Ishi’s Brain: In Search of America’s Last “Wild” Indian
by Orin Starn
Norton, 352 pp., $25.95
Ishi in Three Centuries
edited by Karl Kroeber and Clifton Kroeber
University of Nebraska Press, 416 pp., $49.95
A California morality tale, the story of Ishi is in itself, like parables in general, a simple one. It is the tellers, each with different involvement and different intent, who complicate it.
In late August 1911, a middle-aged man, with buckskin threaded through his ears and a small stick piercing his nose, was found cowering in the upriver scrub woods of the northern Sierras by some itinerant slaughterhouse workers. Unable to communicate with him (they tried both Spanish and English), they turned him over to the local sheriff, who, not knowing what else to do with him, deposited him in the town jail. Brown-skinned, with straight black hair, he was apparently some sort of Indian. But sure there were no independent tribes left in the area—they had all been wiped out, removed to micro-reservations, or reduced to indigence by the dispossessions of the Gold Rush—it was uncertain what sort.
The man best equipped to find out what sort was only 150 miles away: Alfred Louis Kroeber, first curator of the Native American collections in the newly formed Department of Anthropology at the state university in Berkeley.
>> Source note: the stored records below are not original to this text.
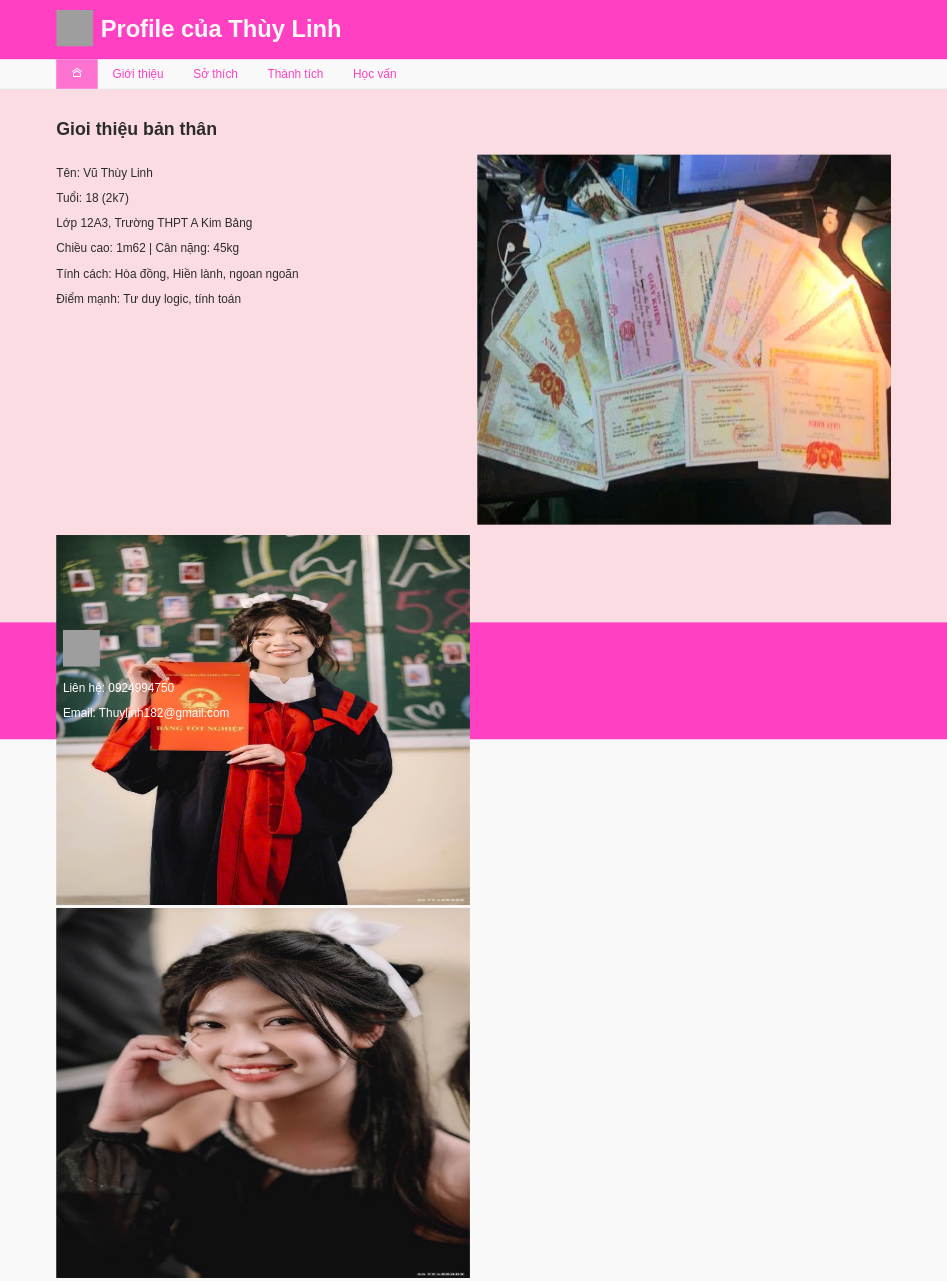
Repository: DucLong-PD07979/profile-vu-thuy-linh
Page: ban-than.html
These files come from the project's save history. The page is drawn as it stood at one moment and after the next save; the edit follows.
The browser window is 1280 px wide. The pictures show the whole page, at 74% of full size.
Pictures or frames that could not be fetched are drawn as grey boxes.

Above is the page before, as saved 2025-03-08 21:31:02.
Not found: script.js

### ban-than.html
<!DOCTYPE html>
<html lang="vi">
    <head>
        <meta charset="UTF-8" />
        <meta name="viewport" content="width=device-width, initial-scale=1.0" />
        <title>Profile của Thùy Linh</title>
        <link rel="stylesheet" href="./css/main.css" />
        <script defer src="script.js"></script>
    </head>
    <body>
        <header>
            <div class="container">
                <div class="logo">
                    <img
                        src="https://encrypted-tbn0.gstatic.com/images?q=tbn:ANd9GcQHs0UoAlT72hduByWmi6BstIWlXX2zQqTC_Q&s"
                        alt="Logo"
                    />
                </div>
                <h1>Profile của Thùy Linh</h1>
            </div>
        </header>
        <div class="menu-list">
            <div class="container">
                <nav>
                    <ul>
                        <li>
                            <a href="#home" class="active">
                                <svg
                                    xmlns="http://www.w3.org/2000/svg"
                                    viewBox="0 0 24 24"
                                    fill="currentColor"
                                >
                                    <path
                                        d="M12.5812 2.68627C12.2335 2.43791 11.7664 2.43791 11.4187 2.68627L1.9187 9.47198L3.08118 11.0994L11.9999 4.7289L20.9187 11.0994L22.0812 9.47198L12.5812 2.68627ZM19.5812 12.6863L12.5812 7.68627C12.2335 7.43791 11.7664 7.43791 11.4187 7.68627L4.4187 12.6863C4.15591 12.874 3.99994 13.177 3.99994 13.5V20C3.99994 20.5523 4.44765 21 4.99994 21H18.9999C19.5522 21 19.9999 20.5523 19.9999 20V13.5C19.9999 13.177 19.844 12.874 19.5812 12.6863ZM5.99994 19V14.0146L11.9999 9.7289L17.9999 14.0146V19H5.99994Z"
                                    ></path>
                                </svg>
                            </a>
                        </li>
                        <li>
                            <a href="#about">Giới thiệu</a>
                            <ul class="menu-children">
                                <li><a href="#banthan">Bản thân</a></li>
                                <li><a href="#giadinh">Gia đình</a></li>
                            </ul>
                        </li>
                        <li><a href="#hobbies">Sở thích</a></li>
                        <li><a href="#achievements">Thành tích</a></li>
                        <li><a href="#education">Học vấn</a></li>
                    </ul>
                </nav>
            </div>
        </div>
        <!-- section sỏ thích bản thân -->
        <section id="introduce-section">
            <div class="container">
                <h2>Gioi thiệu bản thân</h2>
                <div class="introduce-section-content">
                    <div class="box">
                        <p>Tên: Vũ Thùy Linh</p>
                        <p>Tuổi: 18 (2k7)</p>
                        <p>Lớp 12A3, Trường THPT A Kim Bảng</p>
                        <p>Chiều cao: 1m62 | Cân nặng: 45kg</p>
                        <p>Tính cách: Hòa đồng, Hiền lành, ngoan ngoãn</p>
                        <p>Điểm mạnh: Tư duy logic, tính toán</p>
                    </div>
                    <div class="box">
                        <div class="gallery">
                            <img src="./images/anh-ban-than-1.jpg" alt="" />
                        </div>
                    </div>
                    <div class="box">
                        <div class="gallery">
                            <img src="./images/anh-ban-than-2.jpg" alt="" />
                            <img src="./images/anh-ban-than-3.jpg" alt="" />
                        </div>
                    </div>
                </div>
            </div>
        </section>
        <footer>
            <div class="container">
                <div class="logo">
                    <img
                        src="https://encrypted-tbn0.gstatic.com/images?q=tbn:ANd9GcQHs0UoAlT72hduByWmi6BstIWlXX2zQqTC_Q&s"
                        alt="Logo"
                    />
                </div>
                <p>Liên hệ: 0924994750</p>
                <p>Email: Thuylinh182@gmail.com</p>
            </div>
        </footer>
    </body>
</html>
<!-- https://profile-vu-thuy-linh.vercel.app/ -->

### css/main.css
* {
    box-sizing: border-box;
}

body {
    font-family: Arial, sans-serif;
    margin: 0;
    padding: 0;
    background-color: #f9f9f9;
    color: #2c2c2c;
}

.container {
    margin: 0 5%;
    padding: 0 12px;
}

header {
    background-color: #ff40c2;
    color: #f9f9f9;
}

header .container {
    display: flex;
    align-items: center;
}

.logo img {
    width: 50px;
    height: 50px;
    margin-right: 10px;
}

.menu-list {
    color: #ff40c2;
    border-bottom: 1px solid #d6d6d6;
}

nav ul {
    list-style: none;
    padding: 0;
    display: flex;
    align-items: center;
    margin: 0;
}

nav ul li {
    display: inline;
    position: relative;
}

nav ul li a {
    color: #ff40c2;
    text-decoration: none;
    padding: 10px 20px;
    display: block;
    font-size: 16px;
    transition: all 0.1s linear;
}

nav ul li a.active {
    background-color: #fe73d2;
}

nav ul li a svg {
    width: 16px;
    height: 16px;
    color: #ffffff;
}

nav ul li a:hover {
    color: white;
    background-color: #fe73d2;
}

.menu-children {
    position: absolute;
    z-index: 9;
    top: 100%;
    display: none;
    background-color: #f9f9f9;
}

nav ul li:hover .menu-children {
    display: block;
}

.participation-section {
    display: grid;
    gap: 10px;
    grid-template-columns: 1fr 1fr 1fr 1fr 1fr;
}

.item-1 {
    grid-column: 1 / 5;
    display: grid;
    grid-template-columns: 1fr 1fr;
    gap: 10px;
    width: 100%;
}

.item-2 {
    grid-column: 5 / 6;
}

.participation-section .item-1 img {
    width: 100%;
    height: 300px;
}

.participation-section .item-2 img {
    width: 100%;
    height: 240px;
    margin-bottom: 10px;
}

.participation-content {
    width: 100%;
}

.participation-content a {
    color: #404042;
    display: block;
    padding: 6px 0;
}

.participation-content a:hover {
    color: #fe73d2;
    text-decoration: underline;
}

/* giới thiệu bản thân */
#introduce-section {
    background-color: #fbdce2;
    width: 100%;
    height: 100vh;
    padding: 20px 0;
}

.introduce-section-content {
    display: grid;
    grid-template-columns: 1fr 1fr;
    gap: 10px;
}

.introduce-section-content .box .gallery {
    width: 100%;
}

.introduce-section-content .box .gallery img {
    width: 100%;
    height: 500px;
    object-fit: fill;
}

footer {
    background-color: #ff40c2;
    color: white;
    padding: 10px;
}

After the next save:
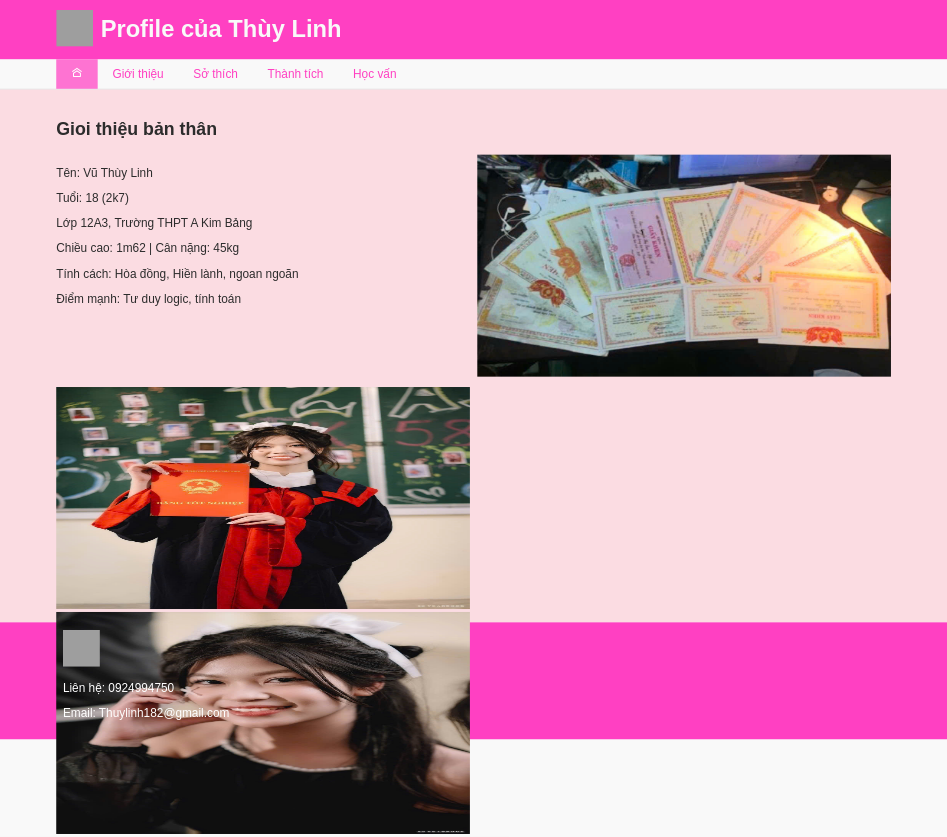
Saved 16 s later.
--- a/css/main.css
+++ b/css/main.css
@@ -149,7 +149,7 @@ nav ul li:hover .menu-children {
 
 .introduce-section-content .box .gallery img {
     width: 100%;
-    height: 500px;
+    height: 300px;
     object-fit: fill;
 }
Kroeber, then thirty-five, had come from New York to Berkeley at the beginning of the century. (Or, more exactly, to San Francisco, where the museum of anthropology founded by Phoebe Apperson Hearst—senator’s widow, press lord’s mother—to house her collection of Indian artifacts was being built.) He had been a student and sometime assistant at Columbia of Franz Boas, the country’s leading anthropologist and founding spirit of holistic ethnography, and, like his mentor, he was a strong-minded, detail-passionate scholar, determined to learn anything and everything that could still be learned about traditional, “precontact” Indian life before its last representatives disappeared. Recording myths, classifying languages, comparing kinship terminologies, and excavating settlements—a project he called, probably to his ultimate regret, “salvage anthropology”—he made himself, in the space of a decade, into a sort of Boas West: the go-to authority on California’s hundreds of small, particulate, dismembered tribes.
When Kroeber heard, via press reports, of the mysterious prisoner, he immediately shot off a peremptory telegram to the county sheriff—professors were personages in those days—who had jailed him (HOLD IN-DIAN TILL ARRIVAL…WILL TAKE CHARGE AND BE RESPONSIBLE FOR HIM…MATTER IMPORTANT ACCOUNT ABORIGINAL HISTORY), and thereby projected himself into the middle of what would turn out to be a repetitive, wandering, theatrical, and accusatorial public controversy, lasting, still bitter, still ambiguous, still expanding, until today, nearly a century on.
After a colleague determined, through linguistic inquiry, that the prisoner was a Yahi, thus a remnant survivor—perhaps the last one altogether—of a group that had been essentially exterminated in the impressments, landgrabs, and Indian hunts of the 1850s and 1860s (the state’s native population, originally perhaps 300,000, declined by 94 percent in a generation), Kroeber had him brought to the museum in San Francisco, where he remained for four and a half years …